by William Hope Hodgson
Publisher: Penguin Classics, 2008.
Willam Hope Hodgson was a remarkable character who was one of the fathers of the Weird Tales generation of the early 20th Century. His literary legacy is large and varied but The House On The Borderland is generally acknowledged as one of his finest works. It’s certainly one of the strangest.
The book, for the most part, takes the form of a manuscript found in the ruins of an ancient house. The manuscript’s author reveal the incidents leading up to the houses ruination. And so follows a book of two distinct part.

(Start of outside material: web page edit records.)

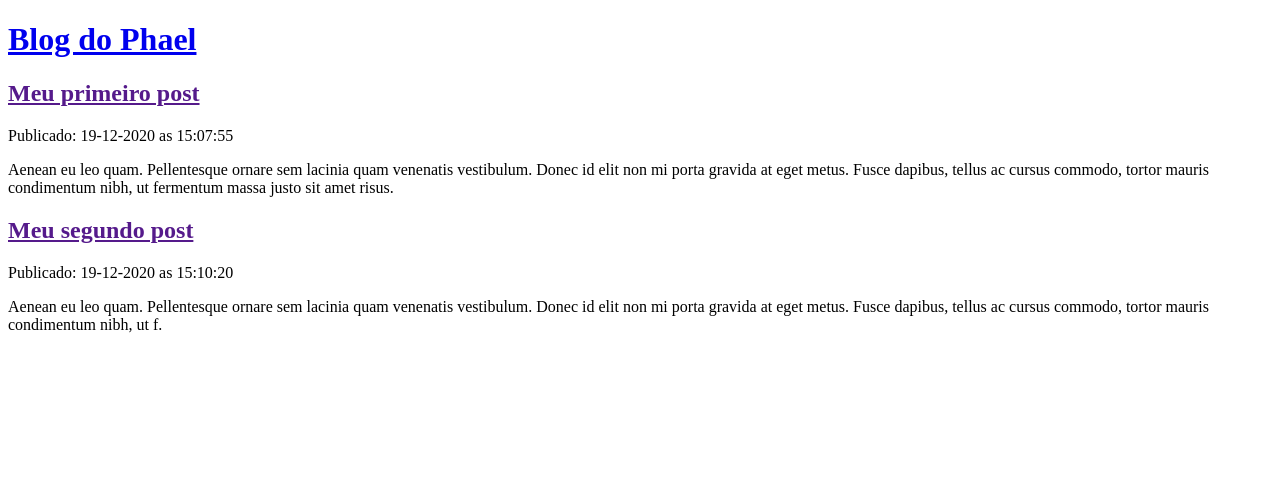
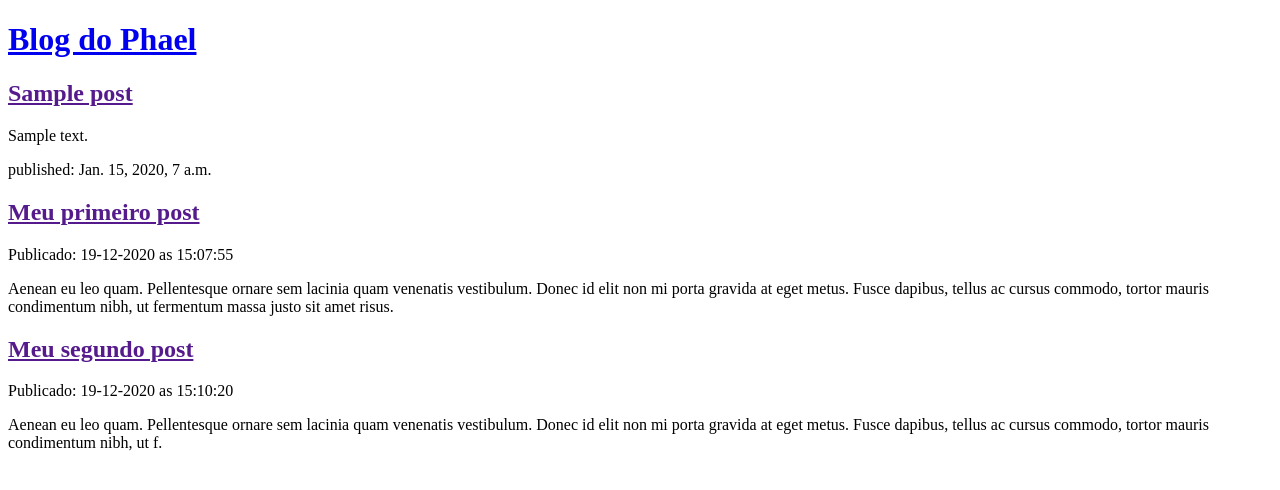
Before and after one commit to phaelteixeira/my-first-blog, a Django app: page / in a window 1280 px wide. Shown: the top 490 px of the page. Run offline with Django 3.2, Linux system fonts and the light colour scheme; tables that the repository leaves empty hold one stand-in row (values such as "Sample post").

Commit message:
Templates modificadadas para mostrar posts do BD

```diff
--- a/blog/templates/blog/post_list.html
+++ b/blog/templates/blog/post_list.html
@@ -7,6 +7,13 @@
         <div>
             <h1><a href='/'>Blog do Phael</a></h1>
         </div>
+        {% for post in posts %}
+            <div>
+                <h2><a href=''>{{ post.title }}</a></h2>
+                <p>{{ post.text|linebreaksbr }}</p>
+                <p>published: {{ post.published_date }}</p>
+            </div>
+        {% endfor %}
         <div>
             <h2><a href=''>Meu primeiro post</a></h2>
             <p>Publicado: 19-12-2020 as 15:07:55</p>
--- a/blog/views.py
+++ b/blog/views.py
@@ -1,4 +1,7 @@
 from django.shortcuts import render
+from .models import Post
+from django.utils import timezone
 
 def post_list(request):
-    return render(request,'blog/post_list.html',{})
+    posts = Post.objects.filter(published_date__lte=timezone.now()).order_by('published_date')
+    return render(request,'blog/post_list.html',{'posts':posts})
```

In the first a fairly straight forward Gothic horror with strange swine faced monsters but this eventually mutates into the bizarre head trip through space as the narrator explains how he travelled through time and space, literally to the ends of the earth.
It’s clear to see how this vision of cosmic horror amidst distant nebulae influenced the likes of H.P. Lovecraft but at the same time the roots of this book in the Gothic tradition are also clear. What we are reading here is nothing less than the evolution of the Horror novel.
The pace and tension in the first part of the book are remarkable given it’s age. This is a book that reads well despite it passing it’s 101st birthday recently. The second part is more difficult. It’s remarkable in many ways for the sheer vision. It’s like a cross between the Wizard of Oz and the ending of 2001 but it’s perhaps just a bit too long.
All in all though this is a true classic not only was it a pioneering book at the time but it remains a valid and enjoyable read today. Despite all the gore which has immunised us over the years, all the repetitive plots and tropes, this book still manages to stand out as a visionary masterpiece.
Rating 4 out of 5